It is exceedingly easy for parents going through divorce to focus on the negative and see the world as they know it ending forever. However, it is on this point that parents may be able to see the light. For example, perhaps a better life is to come in the next chapter they are about to begin – after all the difficult points of property division and child custody have been resolved. There are many different kinds of mindset shifts like this, which Georgia parents can employ, in order to make the lives for themselves and their children as happy as possible in the wake of a divorce.
First, parents can take a deep level inventory of their attitude with regard to their divorce. Many ex-spouses who find themselves alone and caring for their children, facing the difficulties of single parenthood, can find themselves focusing on the negatives and spiraling into feelings of despair. However, keeping focused on one’s children, and creating the happiest environment possible for one’s children, is often the only motivation that is required for a parent to pull him or herself up by the bootstraps and make an attitude adjustment in a more positive direction.
Next, parents will do better in their new circumstance by knowing that our world reflects our perceptions.

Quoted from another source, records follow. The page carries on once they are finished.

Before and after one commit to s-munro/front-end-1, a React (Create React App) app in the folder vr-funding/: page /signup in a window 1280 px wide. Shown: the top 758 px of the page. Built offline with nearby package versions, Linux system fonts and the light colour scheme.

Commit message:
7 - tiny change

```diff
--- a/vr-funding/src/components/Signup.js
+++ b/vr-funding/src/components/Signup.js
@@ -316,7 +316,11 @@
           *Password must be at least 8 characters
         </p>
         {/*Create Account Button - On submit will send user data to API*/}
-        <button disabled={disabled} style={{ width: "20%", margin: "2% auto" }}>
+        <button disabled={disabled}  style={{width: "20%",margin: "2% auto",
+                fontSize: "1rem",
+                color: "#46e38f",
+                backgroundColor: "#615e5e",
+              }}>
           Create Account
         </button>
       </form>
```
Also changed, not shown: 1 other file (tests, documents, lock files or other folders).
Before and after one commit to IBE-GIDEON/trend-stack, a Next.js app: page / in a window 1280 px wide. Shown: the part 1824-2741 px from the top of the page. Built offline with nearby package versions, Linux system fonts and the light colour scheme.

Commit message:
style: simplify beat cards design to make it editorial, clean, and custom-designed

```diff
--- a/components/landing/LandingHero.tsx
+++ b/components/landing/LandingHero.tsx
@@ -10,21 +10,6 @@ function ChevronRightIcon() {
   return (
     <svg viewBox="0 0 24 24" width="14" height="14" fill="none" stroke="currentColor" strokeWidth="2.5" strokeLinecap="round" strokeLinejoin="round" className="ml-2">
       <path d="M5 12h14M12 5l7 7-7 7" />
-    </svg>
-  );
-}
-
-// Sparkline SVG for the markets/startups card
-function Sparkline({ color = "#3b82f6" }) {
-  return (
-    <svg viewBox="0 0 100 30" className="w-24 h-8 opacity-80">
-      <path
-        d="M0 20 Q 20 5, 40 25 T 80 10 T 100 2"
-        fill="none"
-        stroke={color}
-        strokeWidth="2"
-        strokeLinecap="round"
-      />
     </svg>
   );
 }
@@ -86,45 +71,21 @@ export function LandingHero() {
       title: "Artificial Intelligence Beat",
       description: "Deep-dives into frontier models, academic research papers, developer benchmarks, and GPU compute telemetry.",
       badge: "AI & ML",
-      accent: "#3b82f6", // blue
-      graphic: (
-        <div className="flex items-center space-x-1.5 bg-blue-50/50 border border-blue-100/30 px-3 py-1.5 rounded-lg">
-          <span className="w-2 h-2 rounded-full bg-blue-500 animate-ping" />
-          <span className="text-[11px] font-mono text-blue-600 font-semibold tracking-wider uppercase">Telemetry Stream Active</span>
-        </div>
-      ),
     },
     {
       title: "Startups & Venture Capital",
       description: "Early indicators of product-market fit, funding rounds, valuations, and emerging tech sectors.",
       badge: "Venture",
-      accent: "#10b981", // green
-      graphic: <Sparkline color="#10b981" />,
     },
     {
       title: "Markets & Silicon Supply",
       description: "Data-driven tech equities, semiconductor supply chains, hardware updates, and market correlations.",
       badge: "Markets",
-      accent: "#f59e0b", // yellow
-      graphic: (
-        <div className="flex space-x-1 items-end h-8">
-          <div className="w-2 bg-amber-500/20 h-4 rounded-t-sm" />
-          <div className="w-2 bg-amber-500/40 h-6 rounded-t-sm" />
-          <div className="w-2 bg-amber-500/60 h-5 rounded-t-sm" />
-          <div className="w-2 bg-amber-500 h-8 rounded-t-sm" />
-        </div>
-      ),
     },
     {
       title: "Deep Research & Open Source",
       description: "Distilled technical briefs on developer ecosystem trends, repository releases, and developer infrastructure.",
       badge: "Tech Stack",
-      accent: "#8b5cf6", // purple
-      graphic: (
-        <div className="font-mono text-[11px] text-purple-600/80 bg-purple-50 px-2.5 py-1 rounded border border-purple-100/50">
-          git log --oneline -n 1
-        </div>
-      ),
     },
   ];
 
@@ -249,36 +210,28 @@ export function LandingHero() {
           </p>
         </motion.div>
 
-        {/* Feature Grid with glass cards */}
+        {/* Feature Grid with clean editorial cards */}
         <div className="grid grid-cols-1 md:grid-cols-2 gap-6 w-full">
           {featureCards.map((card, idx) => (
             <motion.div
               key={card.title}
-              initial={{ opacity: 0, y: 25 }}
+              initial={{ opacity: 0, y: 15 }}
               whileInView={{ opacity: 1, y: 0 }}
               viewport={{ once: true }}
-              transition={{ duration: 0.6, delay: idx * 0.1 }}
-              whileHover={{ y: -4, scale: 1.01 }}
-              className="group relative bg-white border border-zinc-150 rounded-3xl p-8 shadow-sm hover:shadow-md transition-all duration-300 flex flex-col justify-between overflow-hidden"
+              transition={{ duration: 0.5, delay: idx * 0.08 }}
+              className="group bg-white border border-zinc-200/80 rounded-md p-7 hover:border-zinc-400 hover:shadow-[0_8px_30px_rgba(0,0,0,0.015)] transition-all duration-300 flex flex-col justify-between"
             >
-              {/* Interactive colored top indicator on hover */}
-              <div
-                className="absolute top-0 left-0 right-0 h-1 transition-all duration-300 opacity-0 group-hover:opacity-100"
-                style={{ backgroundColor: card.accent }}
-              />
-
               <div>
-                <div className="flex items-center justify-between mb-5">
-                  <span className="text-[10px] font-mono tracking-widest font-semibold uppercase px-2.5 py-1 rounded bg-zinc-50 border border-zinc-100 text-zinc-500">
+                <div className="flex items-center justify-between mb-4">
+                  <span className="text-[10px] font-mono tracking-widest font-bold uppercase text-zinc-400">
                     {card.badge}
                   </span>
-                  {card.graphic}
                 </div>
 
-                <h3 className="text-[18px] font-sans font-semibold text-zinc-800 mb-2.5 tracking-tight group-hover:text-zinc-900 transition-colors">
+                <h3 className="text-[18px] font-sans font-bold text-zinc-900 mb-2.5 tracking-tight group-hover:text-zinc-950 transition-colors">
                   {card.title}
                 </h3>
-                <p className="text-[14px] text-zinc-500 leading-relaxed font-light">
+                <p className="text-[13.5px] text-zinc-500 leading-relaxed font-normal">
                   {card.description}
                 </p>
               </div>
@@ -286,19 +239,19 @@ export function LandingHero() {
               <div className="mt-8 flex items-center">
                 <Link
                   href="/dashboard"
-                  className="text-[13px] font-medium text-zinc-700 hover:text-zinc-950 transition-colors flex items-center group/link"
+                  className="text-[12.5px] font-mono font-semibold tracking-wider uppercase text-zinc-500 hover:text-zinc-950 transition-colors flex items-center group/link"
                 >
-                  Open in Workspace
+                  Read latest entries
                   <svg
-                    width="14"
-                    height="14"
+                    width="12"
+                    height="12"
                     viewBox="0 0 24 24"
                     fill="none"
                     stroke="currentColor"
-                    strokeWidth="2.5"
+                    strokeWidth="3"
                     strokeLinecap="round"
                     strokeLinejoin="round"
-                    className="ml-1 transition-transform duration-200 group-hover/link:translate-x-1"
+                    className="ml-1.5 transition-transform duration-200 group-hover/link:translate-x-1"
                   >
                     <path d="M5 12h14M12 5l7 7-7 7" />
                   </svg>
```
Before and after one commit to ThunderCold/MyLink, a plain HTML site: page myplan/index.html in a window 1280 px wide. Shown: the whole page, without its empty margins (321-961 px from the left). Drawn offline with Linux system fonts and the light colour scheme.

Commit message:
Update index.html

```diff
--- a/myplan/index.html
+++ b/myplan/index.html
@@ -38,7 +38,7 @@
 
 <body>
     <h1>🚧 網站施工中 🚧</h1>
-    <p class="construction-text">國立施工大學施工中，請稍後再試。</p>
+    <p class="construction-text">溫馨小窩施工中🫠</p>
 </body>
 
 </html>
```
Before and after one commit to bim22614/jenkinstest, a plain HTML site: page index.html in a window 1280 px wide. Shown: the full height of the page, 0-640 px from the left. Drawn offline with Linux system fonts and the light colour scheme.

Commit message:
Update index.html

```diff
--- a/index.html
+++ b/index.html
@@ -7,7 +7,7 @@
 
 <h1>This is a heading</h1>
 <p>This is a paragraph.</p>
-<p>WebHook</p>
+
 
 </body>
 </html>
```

If we think our life circumstance is horrible, we will often find proof of that in our daily life by focusing on negative points. If we perceive our life is wonderful, we will begin to focus on all the things we can be thankful for. For example, there are little positives that come from even the pain of divorce – like being a wiser, stronger and more emotionally stable person after we come out of the storm.
The reality of going through the property division process and negotiating child custody arrangements is heart wrenching. However, Georgia residents seeking a divorce can focus on making the experience as easy as possible for their children. While the legal professionals will handle the financial and legal aspects of a divorce, parents can keep their eye on staying positive and being a positive force in the lives of their children in spite of the difficulties.
Source: Huffington Post, Three Keys to More Positive Parenting (and a Happier You) After Divorce, Rosalind Sedacca, Sept. 3, 2013